Colleen Moore was born Kathleen Morrison on August 19, 1899 in Port Huron, Michigan (a fellow Michigander!). She was the oldest child of Charles and Agnes Morrison.

In 1908 the family left Michigan and moved to Atlanta, Georgia. They then moved to Pennsylvania and then to Tampa, Florida (I used to live there, we are kindred spirits!)

Colleen's two favorite things as a child (and eventually as an adult) were acting and dolls. She would appear on stage with her brothers and came to the conclusion that she would be a movie star.

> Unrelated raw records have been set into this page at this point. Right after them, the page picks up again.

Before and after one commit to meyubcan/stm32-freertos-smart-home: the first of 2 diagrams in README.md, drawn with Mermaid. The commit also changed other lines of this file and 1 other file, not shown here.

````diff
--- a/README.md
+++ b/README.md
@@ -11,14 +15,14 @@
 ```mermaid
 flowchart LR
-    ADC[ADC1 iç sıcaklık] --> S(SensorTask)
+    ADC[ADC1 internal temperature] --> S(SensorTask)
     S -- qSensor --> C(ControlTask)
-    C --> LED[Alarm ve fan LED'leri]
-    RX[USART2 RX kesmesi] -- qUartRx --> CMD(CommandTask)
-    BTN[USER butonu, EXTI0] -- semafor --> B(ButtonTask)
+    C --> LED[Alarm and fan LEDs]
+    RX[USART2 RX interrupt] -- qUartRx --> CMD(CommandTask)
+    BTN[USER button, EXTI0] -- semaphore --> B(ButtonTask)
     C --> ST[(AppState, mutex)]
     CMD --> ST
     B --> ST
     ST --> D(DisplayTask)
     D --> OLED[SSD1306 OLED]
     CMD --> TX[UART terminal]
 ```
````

Her family would take summer vacations to Chicago, and that is where she came across the Essanay Studios. She later claimed that she was a background extra in a lot of early Essanay shorts, but I am not sure if anyone has ever spotted her in these. She left for Hollywood in 1917, making her film debut the same year

She appeared in a number of films and was named a WAMPAS Baby Star in 1922. In 1923, she appeared in one of her biggest hits, Flaming Youth. She was one of the first actresses to portray the flapper image onscreen (I am not saying she was the first, I am just saying she was one of them. People get very touchy when it comes to claims like that). She, like Louise Brooks, and their bobbed hair were copied by fans all over.

When the talkies came rolling in, Colleen decided to take a break from film. She came back in 1933 and made three films. None of the films were successful, so she retired from acting. Colleen did what a few of her movie pals did and invested in real estate ventures. It helped to keep her wealthy. She also appeared at festivals and for documentaries discussing her film career. She published two books, one about how women can make money in the stock market, and the other was an autobiography.

Colleen Moore passed away on January 25, 1988 of cancer in Paso Robles, California. She was cremated and her ashes were scattered.

She married four times. She first married publicity man John McCormick in 1923 and they divorced in 1930. Next was stockbroker Albert B. Scott in 1932 and a divorce followed two years later. Third was Homer Hargrave in 1937. They stayed married until his death in 1964. And finally was Paul Magenot in 1983 and they remained married until Colleen's death.

As I stated above, Colleen loved to furnish dollhouses. Her most famous is the "Enchanted Castle." It contains tiny books with autographs, working water, detailed art, bear skin rug, etc. It is now on display at the Museum of Science and Industry in Chicago, Illinois. She continued to work on it until her death.

She had one blue eye and one brown eye.

Colleen donated her copy of her film Flaming Youth to a museum in the 1960s. But they forgot about it and the film eventually deteriorated. So, now there is only reel of the film available.

She discovered Loretta Young. Colleen's first husband, John McCormick, signed a young lady named Gretchen Young to a film contract and Colleen thought she was just adorable. She suggested that Gretchen change her first name to "Loretta" because it was the name of her favorite doll.

"I was the spark that lit up Flaming Youth , Colleen Moore was the torch. What little things we are to to have caused all that trouble." ~ F. Scott Fitzgerald

** 10/23/10 ** In 1920, Colleen it seems also had a fellow actress as a neighbor...Miss Margaret Livingston.